● **Web page revision data**:

______

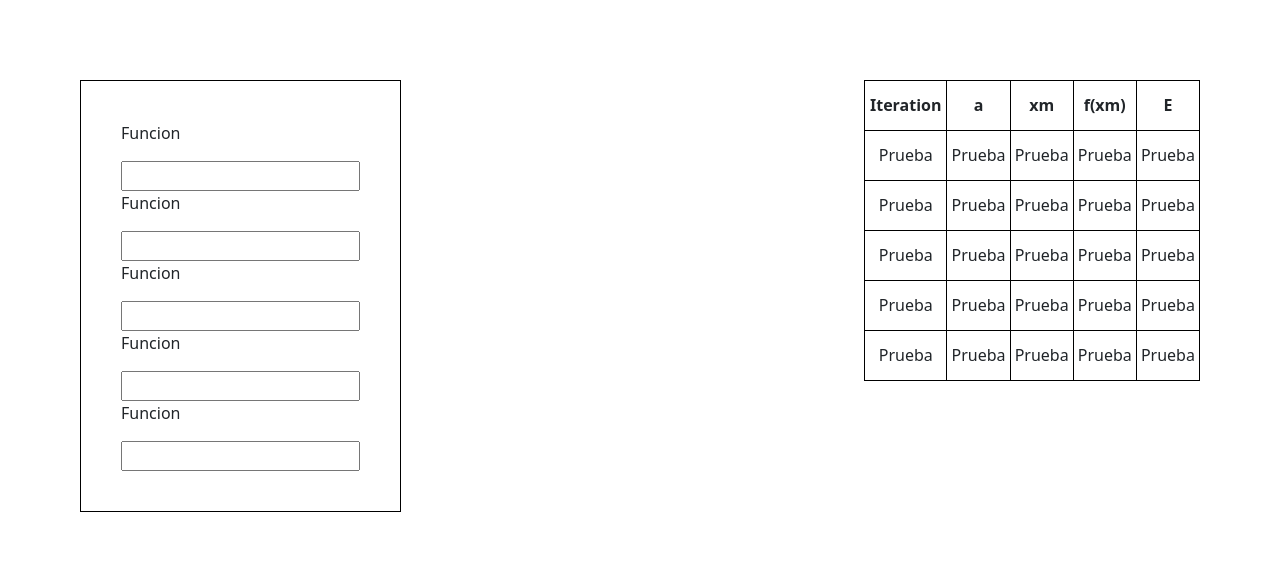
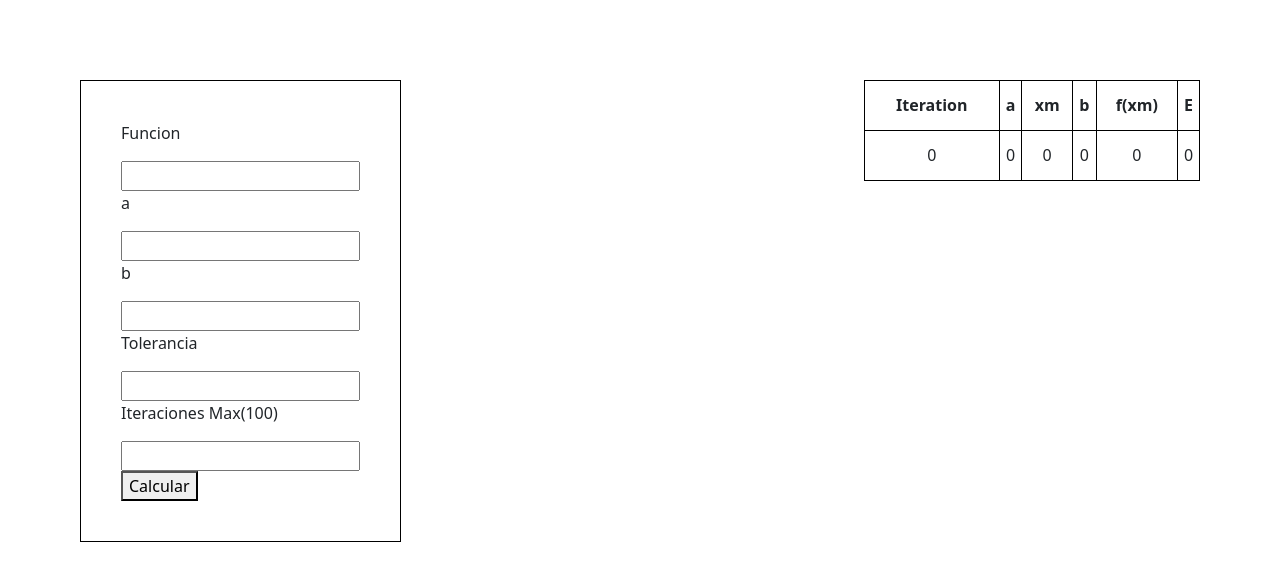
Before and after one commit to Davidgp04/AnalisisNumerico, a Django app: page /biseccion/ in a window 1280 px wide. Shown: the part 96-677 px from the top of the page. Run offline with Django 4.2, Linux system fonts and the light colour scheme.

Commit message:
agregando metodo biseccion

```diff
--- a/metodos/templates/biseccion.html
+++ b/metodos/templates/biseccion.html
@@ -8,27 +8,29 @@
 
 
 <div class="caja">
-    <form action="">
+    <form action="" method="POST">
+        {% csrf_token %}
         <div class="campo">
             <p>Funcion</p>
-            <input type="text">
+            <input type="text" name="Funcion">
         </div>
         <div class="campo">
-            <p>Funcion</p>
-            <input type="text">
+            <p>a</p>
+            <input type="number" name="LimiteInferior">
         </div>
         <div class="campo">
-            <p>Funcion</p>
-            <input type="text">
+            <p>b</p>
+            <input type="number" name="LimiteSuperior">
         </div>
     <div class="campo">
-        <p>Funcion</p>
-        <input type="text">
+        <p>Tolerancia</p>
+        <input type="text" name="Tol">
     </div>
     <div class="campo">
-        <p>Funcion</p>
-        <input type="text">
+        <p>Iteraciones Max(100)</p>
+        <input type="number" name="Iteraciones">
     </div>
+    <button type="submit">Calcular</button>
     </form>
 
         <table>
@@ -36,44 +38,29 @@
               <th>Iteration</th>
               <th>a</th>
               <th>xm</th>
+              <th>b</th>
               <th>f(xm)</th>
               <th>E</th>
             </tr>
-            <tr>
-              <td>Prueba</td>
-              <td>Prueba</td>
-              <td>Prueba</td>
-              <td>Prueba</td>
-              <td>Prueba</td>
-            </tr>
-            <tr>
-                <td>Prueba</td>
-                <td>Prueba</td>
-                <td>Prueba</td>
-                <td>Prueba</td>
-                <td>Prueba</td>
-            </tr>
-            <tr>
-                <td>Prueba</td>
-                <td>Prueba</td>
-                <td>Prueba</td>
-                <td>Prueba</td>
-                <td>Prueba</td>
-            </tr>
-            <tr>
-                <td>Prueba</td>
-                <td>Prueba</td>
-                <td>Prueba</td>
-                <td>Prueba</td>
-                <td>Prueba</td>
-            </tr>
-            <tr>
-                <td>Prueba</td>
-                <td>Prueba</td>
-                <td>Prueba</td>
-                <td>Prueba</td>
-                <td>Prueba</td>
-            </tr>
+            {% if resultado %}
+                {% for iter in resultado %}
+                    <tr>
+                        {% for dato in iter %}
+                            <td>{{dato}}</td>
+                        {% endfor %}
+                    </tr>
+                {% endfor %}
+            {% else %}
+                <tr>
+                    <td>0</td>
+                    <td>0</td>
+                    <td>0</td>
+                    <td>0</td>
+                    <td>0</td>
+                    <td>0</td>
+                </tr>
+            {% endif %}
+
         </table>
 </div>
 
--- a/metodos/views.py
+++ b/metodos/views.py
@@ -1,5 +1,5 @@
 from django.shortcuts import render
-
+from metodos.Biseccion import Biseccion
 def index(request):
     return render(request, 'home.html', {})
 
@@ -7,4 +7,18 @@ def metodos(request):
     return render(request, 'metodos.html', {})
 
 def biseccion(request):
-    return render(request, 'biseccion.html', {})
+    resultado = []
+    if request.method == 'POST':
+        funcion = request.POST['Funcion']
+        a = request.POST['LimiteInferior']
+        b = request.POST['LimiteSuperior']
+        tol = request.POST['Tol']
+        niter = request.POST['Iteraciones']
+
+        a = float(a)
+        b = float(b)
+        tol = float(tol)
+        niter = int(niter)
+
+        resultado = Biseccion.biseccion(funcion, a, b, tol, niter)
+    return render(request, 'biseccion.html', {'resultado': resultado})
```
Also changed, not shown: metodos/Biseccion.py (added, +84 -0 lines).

______

● **Goal of the exercise**: Where a line of the records has the string "POST", copy that line.

● **Response to the task**:
+    <form action="" method="POST">
+    if request.method == 'POST':
+        funcion = request.POST['Funcion']
+        a = request.POST['LimiteInferior']
+        b = request.POST['LimiteSuperior']
+        tol = request.POST['Tol']
+        niter = request.POST['Iteraciones']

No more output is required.